Trevor's figurative and abstract works were at one point noticeably inter-linked but each developed in a different direction and he didn't fight the development. He will spend several months working on a body of either abstract or figurative works until he has brought it to some sort of conclusion and then move on to another.

His figurative works also show Cornish influences, often the setting may be a coastal one, but mostly the influences are on a more personal level. Some of the pieces are a reflection of his life, others show the normal obsessions of any man, and others are complete fantasy. He views his figurative works as both fun and serious, much more so than for his abstract works. Trevor has been influenced by the works of many artists, Primarily Picasso but also others including Henry Moore, Henri Rousseau, Elizabeth Frink and Cecil Collins.

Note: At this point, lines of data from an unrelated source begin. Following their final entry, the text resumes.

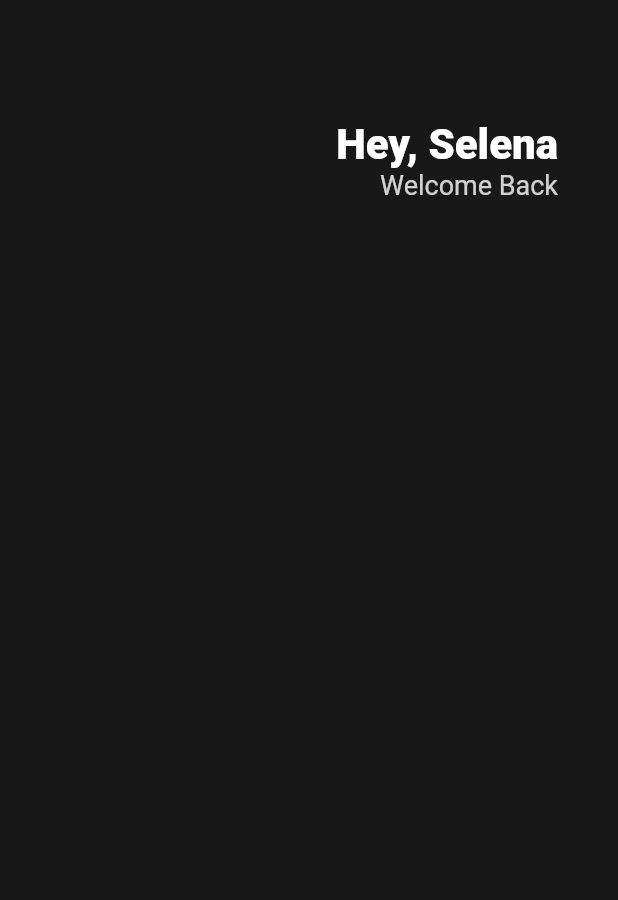
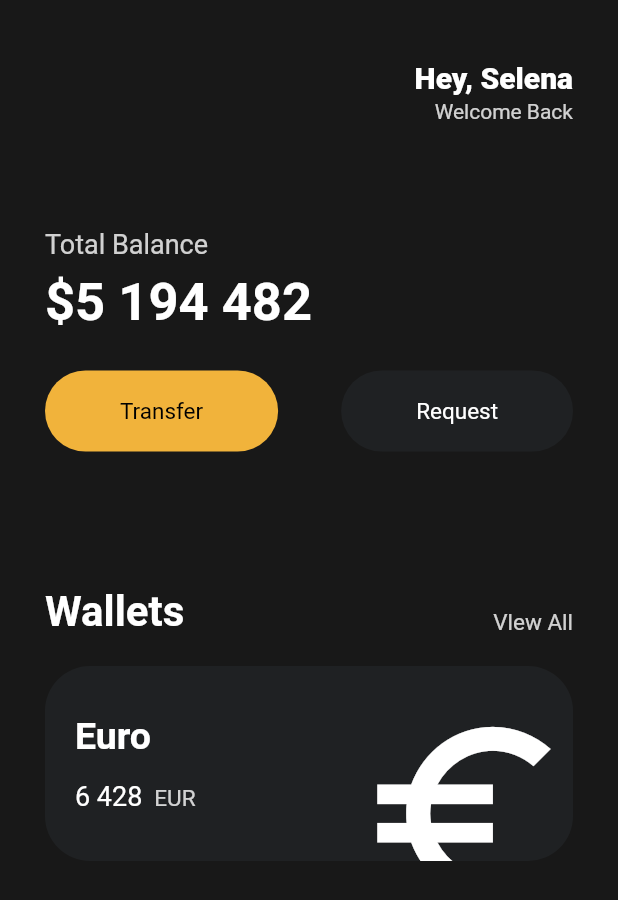
Before and after one commit to kajj8808/flutter-study, a Flutter app: the screen it shows after launch, on a phone screen of 412 x 824 dp. Shown: the top 900 px of the screen. Run offline on Flutter 3.47's test engine with Material 2 defaults, Android fonts, the phone set to English and light mode, and no system bars.

Commit message:
UI 연습코드 커밋

```diff
--- a/lib/main.dart
+++ b/lib/main.dart
@@ -1,4 +1,5 @@
 import 'package:flutter/material.dart';
+import 'package:toonflix/widgets/button.dart';
 
 class Player {
   String name;
@@ -7,20 +8,28 @@ class Player {
 
 void main() {
   var anon = Player(name: "Anon");
-  runApp(App());
+  runApp(const App());
 }
 
 class App extends StatelessWidget {
+  const App({super.key});
+
   @override
   Widget build(BuildContext context) {
     return MaterialApp(
       home: Scaffold(
-          backgroundColor: Color(0xFF181818), // #181818
+          backgroundColor: const Color(
+            0xFF181818,
+          ), // #181818
           body: Padding(
-            padding: EdgeInsets.symmetric(horizontal: 40),
-            child: Column(children: [
-              SizedBox(
-                height: 80,
+            padding: const EdgeInsets.symmetric(
+              horizontal: 30,
+            ),
+            child: Column(
+              crossAxisAlignment: CrossAxisAlignment.start,
+              children: [
+                const SizedBox(
+                  height: 40,
                 ),
                 Row(
                   mainAxisAlignment:
@@ -29,23 +38,164 @@ class App extends StatelessWidget {
                     Column(
                       crossAxisAlignment: CrossAxisAlignment.end,
                       children: [
-                      Text(
+                        const Text(
                           "Hey, Selena",
                           style: TextStyle(
                             color: Colors.white,
-                            fontSize: 28,
-                            fontWeight: FontWeight.w800),
+                            fontSize: 20,
+                            fontWeight: FontWeight.w800,
+                          ),
+                        ),
+                        const SizedBox(
+                          height: 3,
                         ),
                         Text(
                           "Welcome Back",
                           style: TextStyle(
-                            color: Colors.white.withOpacity(0.8), fontSize: 18),
+                              color: Colors.white.withOpacity(0.8),
+                              fontSize: 14),
                         )
                       ],
                     ),
                   ],
                 ),
-            ]),
+                const SizedBox(
+                  height: 70,
+                ),
+                Text(
+                  "Total Balance",
+                  style: TextStyle(
+                    fontSize: 18,
+                    color: Colors.white.withOpacity(0.8),
+                  ),
+                ),
+                const SizedBox(
+                  height: 8,
+                ),
+                const Text(
+                  "\$5 194 482",
+                  style: TextStyle(
+                    fontSize: 35,
+                    fontWeight: FontWeight.w600,
+                    color: Colors.white,
+                  ),
+                ),
+                const SizedBox(
+                  height: 25,
+                ),
+                const Row(
+                  mainAxisAlignment: MainAxisAlignment.spaceBetween,
+                  children: [
+                    Button(
+                      text: "Transfer",
+                      bgColor: Color(0xFFF1B33B),
+                      textColor: Colors.black,
+                    ),
+                    Button(
+                      text: "Request",
+                      bgColor: Color(0xFF1F2123),
+                      textColor: Colors.white,
+                    ),
+                  ],
+                ),
+                const SizedBox(
+                  height: 90,
+                ),
+                Row(
+                  mainAxisAlignment: MainAxisAlignment.spaceBetween,
+                  crossAxisAlignment: CrossAxisAlignment.end,
+                  children: [
+                    const Text(
+                      "Wallets",
+                      style: TextStyle(
+                        color: Colors.white,
+                        fontSize: 28,
+                        fontWeight: FontWeight.w600,
+                      ),
+                    ),
+                    Text(
+                      "Vlew All",
+                      style: TextStyle(
+                        color: Colors.white.withOpacity(0.8),
+                        fontSize: 15,
+                      ),
+                    ),
+                  ],
+                ),
+                const SizedBox(
+                  height: 20,
+                ),
+                Container(
+                  clipBehavior:
+                      Clip.hardEdge, // 어떤 item이 overflow 됫을때 어떻게 동작하는지 알려주는것.
+                  decoration: BoxDecoration(
+                      color: const Color(0xFF1F2123),
+                      borderRadius: BorderRadius.circular(30)),
+                  child: Padding(
+                    padding: const EdgeInsets.symmetric(
+                        vertical: 30, horizontal: 20),
+                    child: Row(
+                      mainAxisAlignment: MainAxisAlignment.spaceBetween,
+                      children: [
+                        Column(
+                          crossAxisAlignment: CrossAxisAlignment.start,
+                          children: [
+                            const Text(
+                              "Euro",
+                              style: TextStyle(
+                                color: Colors.white,
+                                fontSize: 25,
+                                fontWeight: FontWeight.w600,
+                              ),
+                            ),
+                            const SizedBox(
+                              height: 15,
+                            ),
+                            Row(
+                              children: [
+                                Row(
+                                  crossAxisAlignment: CrossAxisAlignment.end,
+                                  children: [
+                                    const Text(
+                                      "6 428",
+                                      style: TextStyle(
+                                        color: Colors.white,
+                                        fontSize: 18,
+                                      ),
+                                    ),
+                                    const SizedBox(
+                                      width: 8,
+                                    ),
+                                    Text(
+                                      "EUR",
+                                      style: TextStyle(
+                                        color: Colors.white.withOpacity(0.8),
+                                        fontSize: 15,
+                                      ),
+                                    ),
+                                  ],
+                                ),
+                              ],
+                            ),
+                          ],
+                        ),
+                        Transform.scale(
+                          scale: 2.2,
+                          child: Transform.translate(
+                            offset: const Offset(-8, 15), // x y 만큼 움직이는거
+                            child: const Icon(
+                              Icons.euro_symbol,
+                              color: Colors.white,
+                              size: 70,
+                            ),
+                          ),
+                        ),
+                      ],
+                    ),
+                  ),
+                ),
+              ],
+            ),
           )),
     );
   }
--- /dev/null
+++ b/lib/widgets/button.dart
@@ -0,0 +1,37 @@
+import 'package:flutter/material.dart';
+
+class Button extends StatelessWidget {
+  final String text;
+  final Color bgColor;
+  final Color textColor;
+
+  const Button({
+    super.key,
+    required this.text,
+    required this.bgColor,
+    required this.textColor,
+  });
+
+  @override
+  Widget build(BuildContext context) {
+    return Container(
+      decoration: BoxDecoration(
+        color: bgColor,
+        borderRadius: BorderRadius.circular(30),
+      ),
+      child: Padding(
+        padding: const EdgeInsets.symmetric(
+          vertical: 18, // padding top
+          horizontal: 50, // padding left right
+        ),
+        child: Text(
+          text,
+          style: TextStyle(
+            fontSize: 15,
+            color: textColor,
+          ),
+        ),
+      ),
+    );
+  }
+}
```
Also changed, not shown: 1 other file. Lines whose indentation alone changed are shown as unchanged.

The process is enormously important to Trevor. This is why he calls himself an artist/printmaker, and not just an artist. He loves printmaking. It is the opportunity to experiment and the diversity of technique that draws me to the medium. Printmaking can be as simple as making some scratches on a piece of metal and inking those grooves and the burr they create (drypoint), to highly sophisticated multi-plate etchings. You can ink up etched lines (intaglio process) or roll ink over the surface of the plate, or both at the same time. Variations/experimentation in printmaking can be endless. At the moment most of his figurative prints are drypoints of one form or another, usually on zinc or perspex. The abstract monoprints are made from rolling various coloured inks on to a metal plate, and then printing the results. This process can then be repeated numerous times until at some point hopefully something interesting starts to appear on the paper.

Awards, Publications and Commissions

Julian Trevelyan Outstanding Printmaker Award 2002

'Printmaking Today' Magazine, front cover & lead article, Autumn 1998

National Print Exhibition, Mall Galleries, 1997:
The 'Printmaking Today' Award
The Zenith Purchase Prize

1995 ‘The Independent’ Newspaper. Selected as critic as highlight of show
Featured in 'Practical Printmaking', published by Apple Press, 1996

Exclusive limited edition of 3 etchings, commissioned by P & O , for Cruise Ship 'Oriana', 1994

Images selected for the 'ncyclopaedia of Printmaking Techniques', published by Headline, 1993

Featured in Christie's Contemporary Arts Publications, 1992-1995

Marriott Hotels, John Lewis plc, Fujisawa Europe, Gillette, Glaxo Smith Klein, P&O, Bank of England, Enron Europe Ltd, Regus UK Ltd London, Fidelity Investment Services Ltd London, Update Software Ltd UK, Yale University USA, Office of Public Works, Dublin. St Barts Hospital, The Lister Hospital, Cunard (Queen Victoria)

Trevor has exhibited his figurative and abstract work in many solo and group exhibitions throughout Great Britain.